By Travis Waldron @ Think Progress:

Wall Street banks, largely spared from the economic ruin felt by millions of Americans since the financial crisis of 2008, have returned to profitability, generating higher profits in the two-and-a-half years since the crisis than they did in nearly eight years preceding it. But that hasn’t stopped them from seeking new ways to generate revenue — like Bank of America’s proposed $5-a-month debit card fee or the millions banks have made from charging consumers to receive unemployment benefits or food stamps.

If all this makes Americans feel like Wall Street banks only view them as money-making tools, well, that’s because the banks apparently do. According to David Mooney, a former JPMorgan Chase employee, Wall Street banks see consumers as an “income stream” to exploit for profit-making purposes, Reuters reports:

David Mooney, chief executive officer of Alliant Credit Union in Chicago, one of the nation’s larger credit unions, used to work at a one of Wall Street’s top banks, JPMorgan Chase.
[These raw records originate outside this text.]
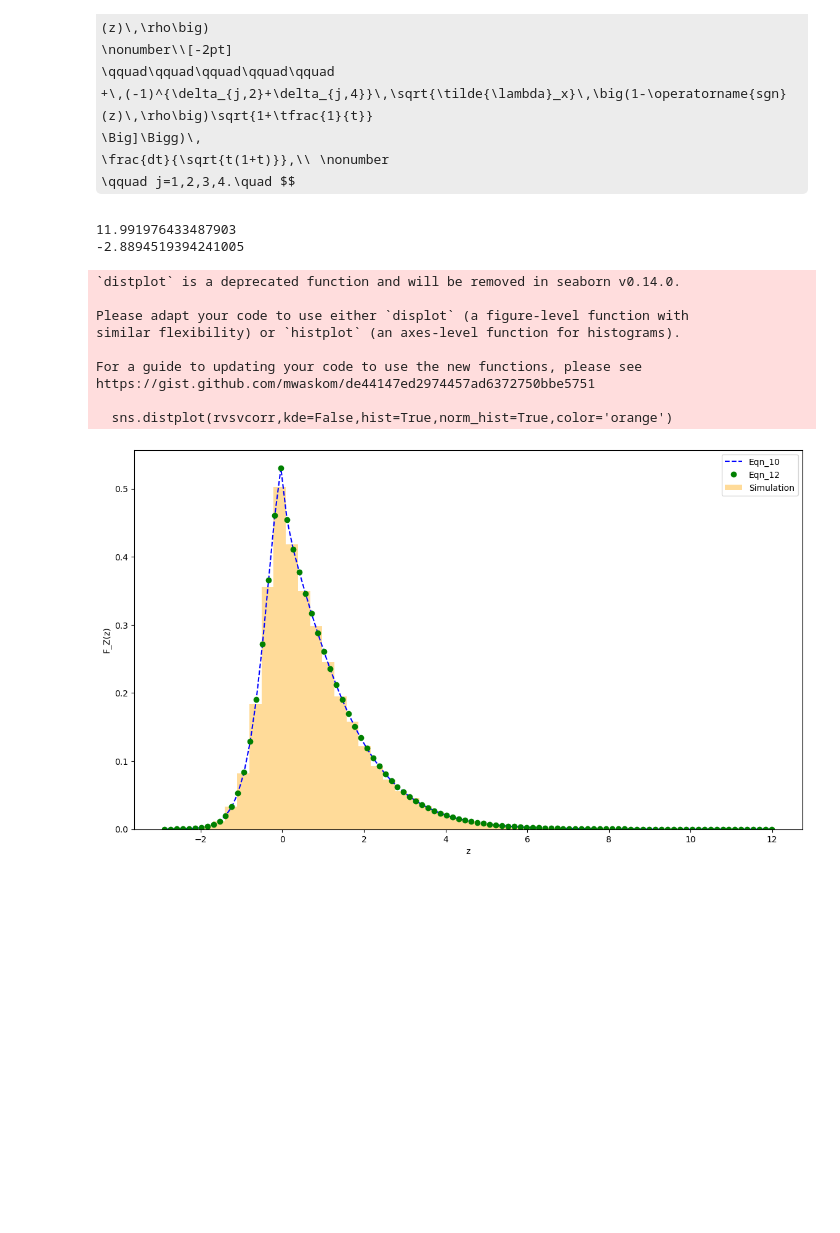
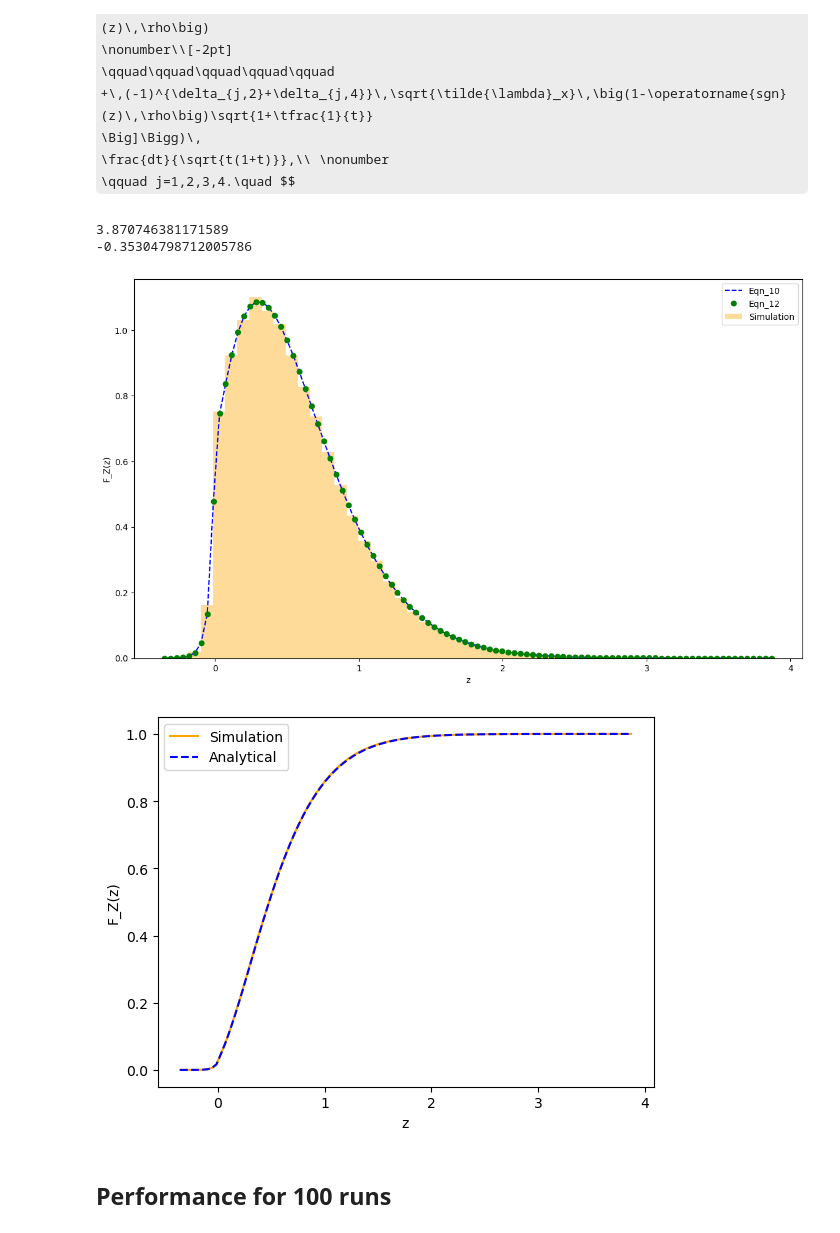
Before and after one commit to variancegamma/NormalProduct, a Jupyter notebook: normal_product_demo.ipynb, the cells around one changed output. Cells and saved outputs as stored; diff of their text form; code cells hidden in the pictures; some formulas as TeX source; blank space fills up the shorter version.

```diff
--- a/normal_product_demo.ipynb
+++ b/normal_product_demo.ipynb
@@ -45,40 +47,46 @@ $$\Upsilon_j\!\left(z;c,\tilde{\lambda}_x,\tilde{\lambda}_y,\rho\right)
 \qquad j=1,2,3,4.\quad $$
 # %%
 #%%
-mm1,mm2,ss1,ss2,rr=1.0,0.5,2.0,0.2,0.6
+mm1,mm2,ss1,ss2,rr=1.0,0.5,0.5,0.2,0.6
 bivr=mvn.rvs([mm1,mm2],cov=[[ss1**2,rr*ss1*ss2],[rr*ss1*ss2,ss2**2]],size=100000)
 rvsvcorr=bivr[:,0]*bivr[:,1]
 xmincorr=rvsvcorr.min()
 xmaxcorr=rvsvcorr.max()
 zzcorr=np.linspace(xmincorr,xmaxcorr,100)
 ecdfcor=ECDF(rvsvcorr)
 cdfsimcorr=ecdfcor(zzcorr)
 print(rvsvcorr.max())
 print(rvsvcorr.min())
 zzcorr=np.linspace(xmincorr,xmaxcorr,100)
 fchcorr=Pnormprodpdfbynchi2(zzcorr,[mm1,mm2,ss1,ss2,rr],True,False)
 semiApdf=[getfnFsxsyN(xz,ss1,ss2,mm1,mm2,rr)[0] for xz in zzcorr]
 #%%
 plt.figure(figsize=(14, 8))
 sns.distplot(rvsvcorr,kde=False,hist=True,norm_hist=True,color='orange')
 #sns.histplot(rvsvcorr,kde=False,stat='density')
 plt.plot(zzcorr,fchcorr,'--',color='blue')
 plt.plot(zzcorr,semiApdf,'o',color='green')
 plt.legend(['Eqn_10','Eqn_12','Simulation'])
 # plt.grid(True)
 plt.xlabel("z")
 plt.ylabel("F_Z(z)")
 plt.show()
 # %% [output]
-11.991976433487903
--2.8894519394241005
+3.870746381171589
+-0.35304798712005786
-`distplot` is a deprecated function and will be removed in seaborn v0.14.0.
-
-Please adapt your code to use either `displot` (a figure-level function with
-similar flexibility) or `histplot` (an axes-level function for histograms).
-
-For a guide to updating your code to use the new functions, please see
-https://gist.github.com/mwaskom/de44147ed2974457ad6372750bbe5751
-
-  sns.distplot(rvsvcorr,kde=False,hist=True,norm_hist=True,color='orange')
-[figure, old version]
+[figure, new version]
+# %%
+zzcorr=np.linspace(xmincorr,xmaxcorr,100)
+Fchcorr=Pnormprodpdfbynchi2(zzcorr,[mm1,mm2,ss1,ss2,rr],False,False)
+mc_cdf=ecdfcor(zzcorr)
+plt.plot(zzcorr,mc_cdf,color='orange')
+plt.plot(zzcorr,Fchcorr,'--',color='blue')
+plt.legend(['Simulation','Analytical'])
+# plt.grid(True)
+plt.xlabel("z")
+plt.ylabel("F_Z(z)")
+plt.show()
+# %% [output]
+[figure, added]
+# %% [markdown]
+## Performance for 100 runs
```
Also changed, not shown: parts of 3 cells of this notebook.
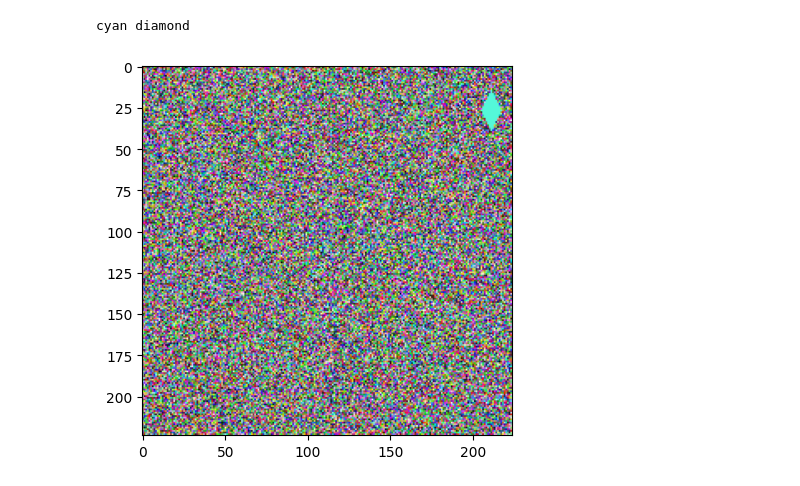
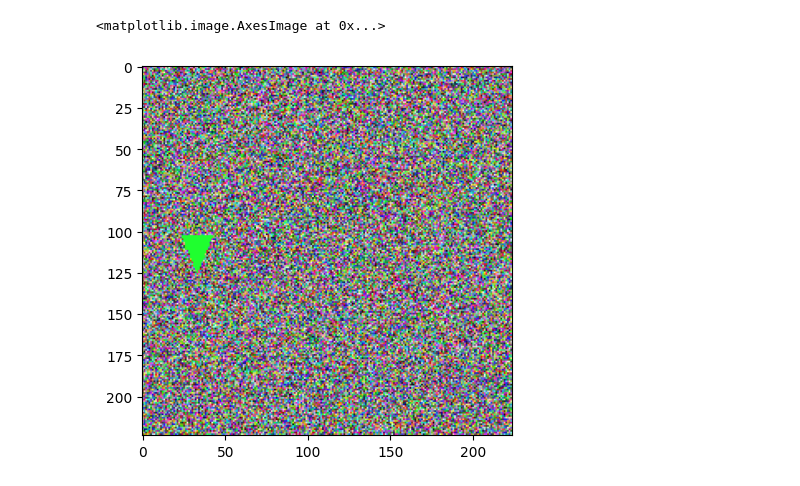
Before and after one commit to sdtemple/zootopia3, a Jupyter notebook: examples/simulate.ipynb, the cells around one changed output. Cells and saved outputs as stored; diff of their text form; code cells hidden in the pictures.

```diff
--- a/examples/simulate.ipynb
+++ b/examples/simulate.ipynb
@@ -218,10 +58,37 @@ for _ in range(num_noise_examples):
-# %%
-# plot examples
-idx = randint(0, num_examples - 1)
-print(f'{target_color[idx]} {target_shape[idx]}')
-plt.imshow(images[idx])
-plt.show()
-# %% [output]
-cyan diamond
-[figure, removed]
+# %%
+
+# simulate training, validation, and testing data
+itr = 0
+for shape_name in shape_names:
+    simulated_data = simulate_shapes(
+        num_shape_examples,
+        shape_name,
+        img_height,
+        img_width,
+        min_x,
+        max_x,
+        colors_dict,
+        magnitude,
+        magnitude,
+        shades
+    )
+    images[itr:itr+num_examples_each,] = simulated_data[-1]
+    target_shape[itr:itr+num_examples_each] = simulated_data[1]
+    target_color[itr:itr+num_examples_each] = simulated_data[0]
+    itr += num_examples_each
+
+images_noise = [
+    np.random.randint(0, 256, (img_height, img_width, 3), dtype=np.uint8)
+    for _ in range(num_noise_examples)
+]
+images_noise = np.array(images_noise)
+images[itr:,] = images_noise
+target_color[itr:] = 'noise'
+target_shape[itr:] = 'noise'
+# %%
+idx = random.randint(0,800)
+plt.imshow(images[idx])
+# %% [output]
+<matplotlib.image.AxesImage at 0x...>
+[figure, added]
 # %%
```
Also changed, not shown: parts of 6 cells of this notebook, 1 other file.
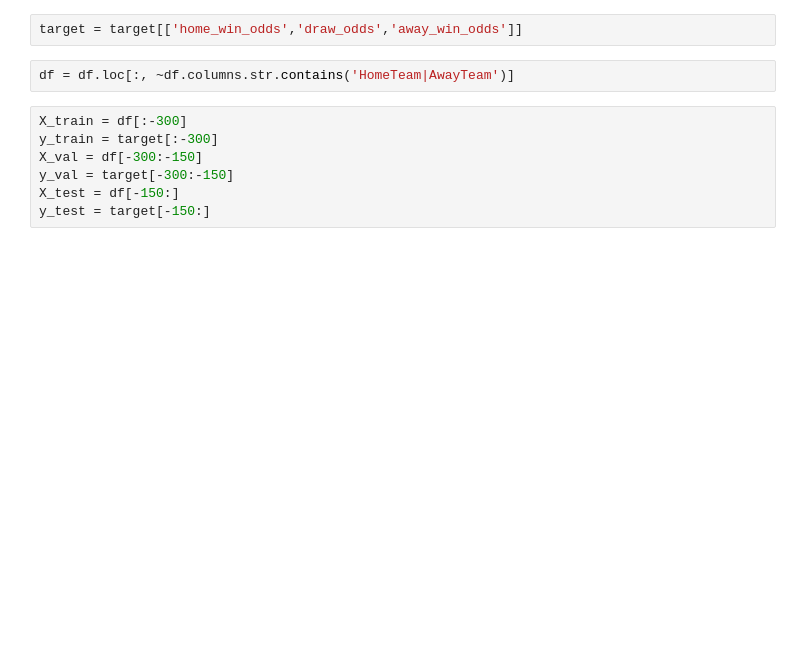
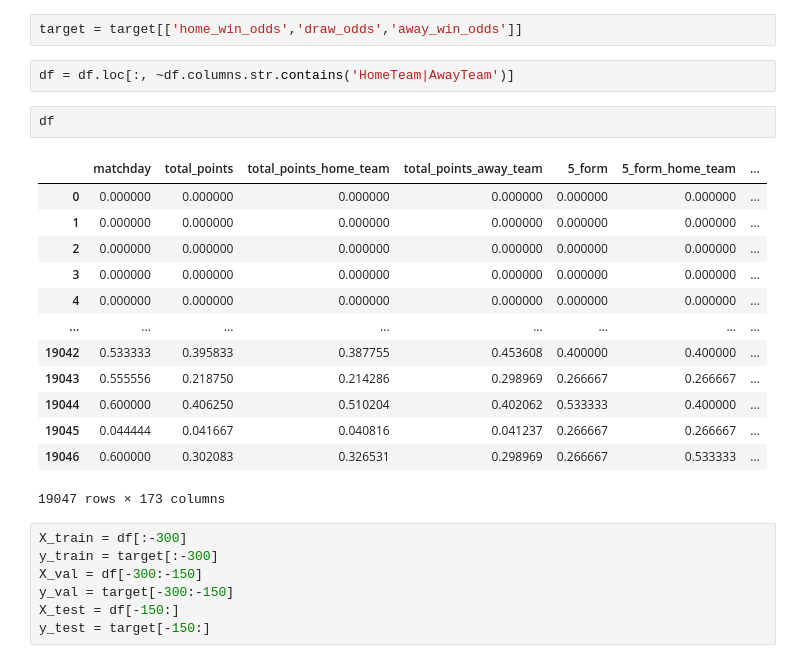
Before and after one commit to mcparaca/Football-betting-model, a Jupyter notebook: Football_predictions_bets_model/Modelling_whole_data_betting_probs.ipynb, the cells around one changed output. Drawn from its saved outputs; the diff is of its cells as text; blank space fills up the shorter version.

```diff
--- a/Football_predictions_bets_model/Modelling_whole_data_betting_probs.ipynb
+++ b/Football_predictions_bets_model/Modelling_whole_data_betting_probs.ipynb
@@ -13,6 +13,22 @@ target = pd.read_csv('targets.csv')
 target = target[['home_win_odds','draw_odds','away_win_odds']]
 # %%
 df = df.loc[:, ~df.columns.str.contains('HomeTeam|AwayTeam')]
+# %%
+df
+# %% [output]
+|  | matchday | total_points | total_points_home_team | total_points_away_team | 5_form | 5_form_home_team | ... |
+| 0 | 0.000000 | 0.000000 | 0.000000 | 0.000000 | 0.000000 | 0.000000 | ... |
+| 1 | 0.000000 | 0.000000 | 0.000000 | 0.000000 | 0.000000 | 0.000000 | ... |
+| 2 | 0.000000 | 0.000000 | 0.000000 | 0.000000 | 0.000000 | 0.000000 | ... |
+| 3 | 0.000000 | 0.000000 | 0.000000 | 0.000000 | 0.000000 | 0.000000 | ... |
+| 4 | 0.000000 | 0.000000 | 0.000000 | 0.000000 | 0.000000 | 0.000000 | ... |
+| ... | ... | ... | ... | ... | ... | ... | ... |
+| 19042 | 0.533333 | 0.395833 | 0.387755 | 0.453608 | 0.400000 | 0.400000 | ... |
+| 19043 | 0.555556 | 0.218750 | 0.214286 | 0.298969 | 0.266667 | 0.266667 | ... |
+| 19044 | 0.600000 | 0.406250 | 0.510204 | 0.402062 | 0.533333 | 0.400000 | ... |
+| 19045 | 0.044444 | 0.041667 | 0.040816 | 0.041237 | 0.266667 | 0.266667 | ... |
+| 19046 | 0.600000 | 0.302083 | 0.326531 | 0.298969 | 0.266667 | 0.533333 | ... |
+19047 rows × 173 columns
 # %%
 X_train = df[:-300]
 y_train = target[:-300]
```
Also changed, not shown: parts of 10 cells of this notebook, 3 other files.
There’s a vast cultural gap between Wall Street and his new world, he says: Old friends from the Street, he says, now jokingly refer to him as a “socialist.” A credit union is supposed to be run in the interests of all members, he says, while commercial bankers tend to see consumers as customers who can be “exploited” by layering on more fees.

Says Mooney: “I don’t say this lightly, but the consumer is simply an income stream and exploiting that is the purpose of the banking organization.”

Mooney’s bluntness may seem shocking, but his assessment shouldn’t. Wall Street banks made millions profiting off shoddy mortgage lending practices, setting the stage for the housing collapse that plunged millions of Americans into foreclosure. They made a mess of the foreclosure process, using robo-signers to speed foreclosures and foreclosing on homes they either didn’t own or that weren’t even in foreclosure. They sold deals to investors that they knew would fail, and took advantage of customers with outrageous overdraft, credit card, and other fees.

In the aftermath of the financial crisis and the horrors it exposed, Wall Street banks spent millions to prevent the passage of financial regulatory reform. Once the Dodd-Frank Wall Street Reform Act passed, they spent just as much trying to shape its rules. They opposed the formation of a Consumer Financial Protection Bureau (CFPB), the agency tasked with protecting consumers from predatory banking practices, and in concert with their Republican friends in Congress, have fought to shape who will lead the bureau and how it will work.

Unfortunately for Wall Street, it didn’t take blunt assessments like Mooney’s for Americans to take action. In October, 650,000 Americans joined credit unions, which, as Mooney noted, are “supposed to be run in the interests of all members.” 40,000 more joined them on Bank Transfer Day earlier this month.

Wall Street, meanwhile, continues to ignore America’s anger at it, sipping champagne from rooftops while protesters march below.

Travis Waldron is a reporter/blogger for ThinkProgress.org at the Center for American Progress Action Fund.

 

Obama Administration Coordinated Local Police Crackdowns On Occupy Encampments Nationwide

In Uncategorized on November 18, 2011 at 12:03 pm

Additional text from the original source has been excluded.